“You'll know you found it when you're in it,” she says. “It's all about how you feel and what drives you. My advice would be to try everything that you feel like trying and something will stick. And you'll know when it happens because you'll be excited to do it every day.”
Want to get an in-depth look at Solange Ashoori's business?
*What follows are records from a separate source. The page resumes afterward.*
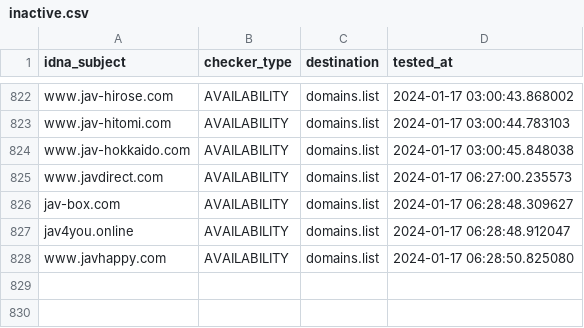
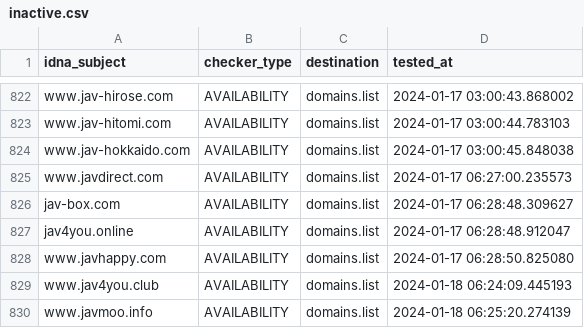
Before and after one commit to Ultimate-Hosts-Blacklist/Bad_JAV_Sites, a CSV file: .pyfunceble/inactive.csv, drawn as a sheet; only a part is shown, gaps mark what is left out; the diff names each change by its address in the sheet, - before the commit and + after, or states it on an @@ line.

```diff
--- a/.pyfunceble/inactive.csv
+++ b/.pyfunceble/inactive.csv
+row 829: www.jav4you.club | AVAILABILITY | domains.list | 2024-01-18 06:24:09.445193
+row 830: www.javmoo.info | AVAILABILITY | domains.list | 2024-01-18 06:25:20.274139
```
Also changed, not shown: 21 other files.
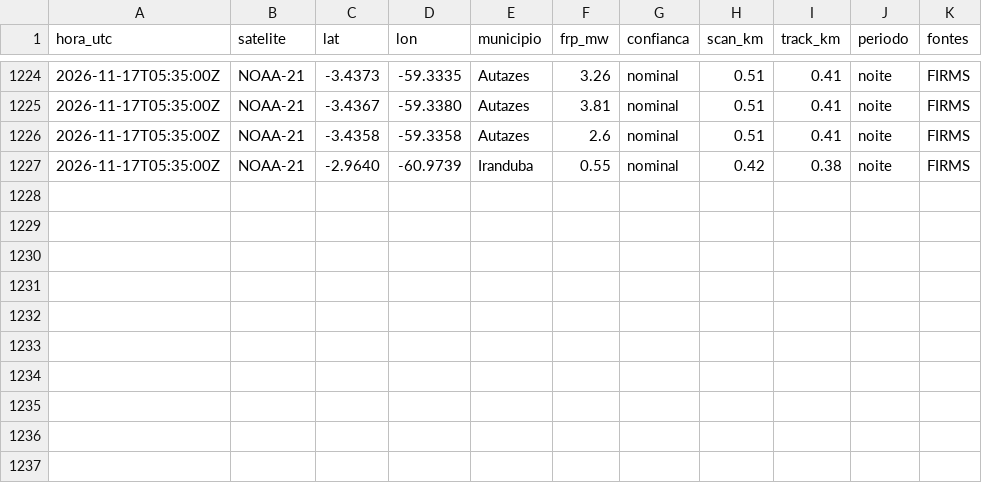
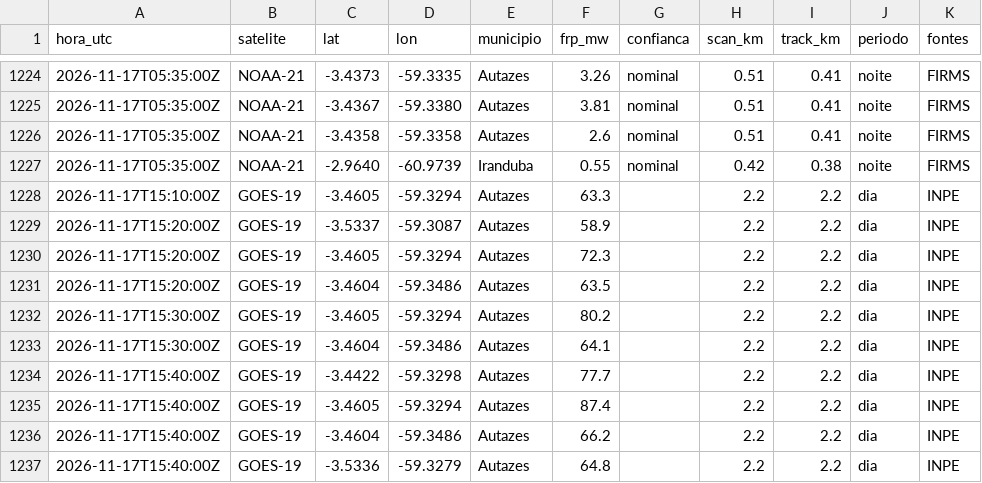
Before and after one commit to UFAMCCA/MonitorBETA, a CSV file: docs/data/historico/manaus/2026-11.csv, drawn as a sheet; only a part is shown, gaps mark what is left out; the diff names each change by its address in the sheet, - before the commit and + after, or states it on an @@ line.

```diff
--- a/docs/data/historico/manaus/2026-11.csv
+++ b/docs/data/historico/manaus/2026-11.csv
+row 1228: 2026-11-17T15:10:00Z | GOES-19 | -3.4605 | -59.3294 | Autazes | 63.3 |  | 2.2 | 2.2 | dia | INPE
+row 1229: 2026-11-17T15:20:00Z | GOES-19 | -3.5337 | -59.3087 | Autazes | 58.9 |  | 2.2 | 2.2 | dia | INPE
+row 1230: 2026-11-17T15:20:00Z | GOES-19 | -3.4605 | -59.3294 | Autazes | 72.3 |  | 2.2 | 2.2 | dia | INPE
+row 1231: 2026-11-17T15:20:00Z | GOES-19 | -3.4604 | -59.3486 | Autazes | 63.5 |  | 2.2 | 2.2 | dia | INPE
+row 1232: 2026-11-17T15:30:00Z | GOES-19 | -3.4605 | -59.3294 | Autazes | 80.2 |  | 2.2 | 2.2 | dia | INPE
+row 1233: 2026-11-17T15:30:00Z | GOES-19 | -3.4604 | -59.3486 | Autazes | 64.1 |  | 2.2 | 2.2 | dia | INPE
+row 1234: 2026-11-17T15:40:00Z | GOES-19 | -3.4422 | -59.3298 | Autazes | 77.7 |  | 2.2 | 2.2 | dia | INPE
+row 1235: 2026-11-17T15:40:00Z | GOES-19 | -3.4605 | -59.3294 | Autazes | 87.4 |  | 2.2 | 2.2 | dia | INPE
+row 1236: 2026-11-17T15:40:00Z | GOES-19 | -3.4604 | -59.3486 | Autazes | 66.2 |  | 2.2 | 2.2 | dia | INPE
+row 1237: 2026-11-17T15:40:00Z | GOES-19 | -3.5336 | -59.3279 | Autazes | 64.8 |  | 2.2 | 2.2 | dia | INPE
```
Also changed, not shown: docs/data/historico/benjamin-constant/2026-11.csv, docs/data/historico/humaita/2026-11.csv, 26 other files.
Watch her episode of Go Here Meet Her where she tells the story of how she made Ziba Style Bar a success.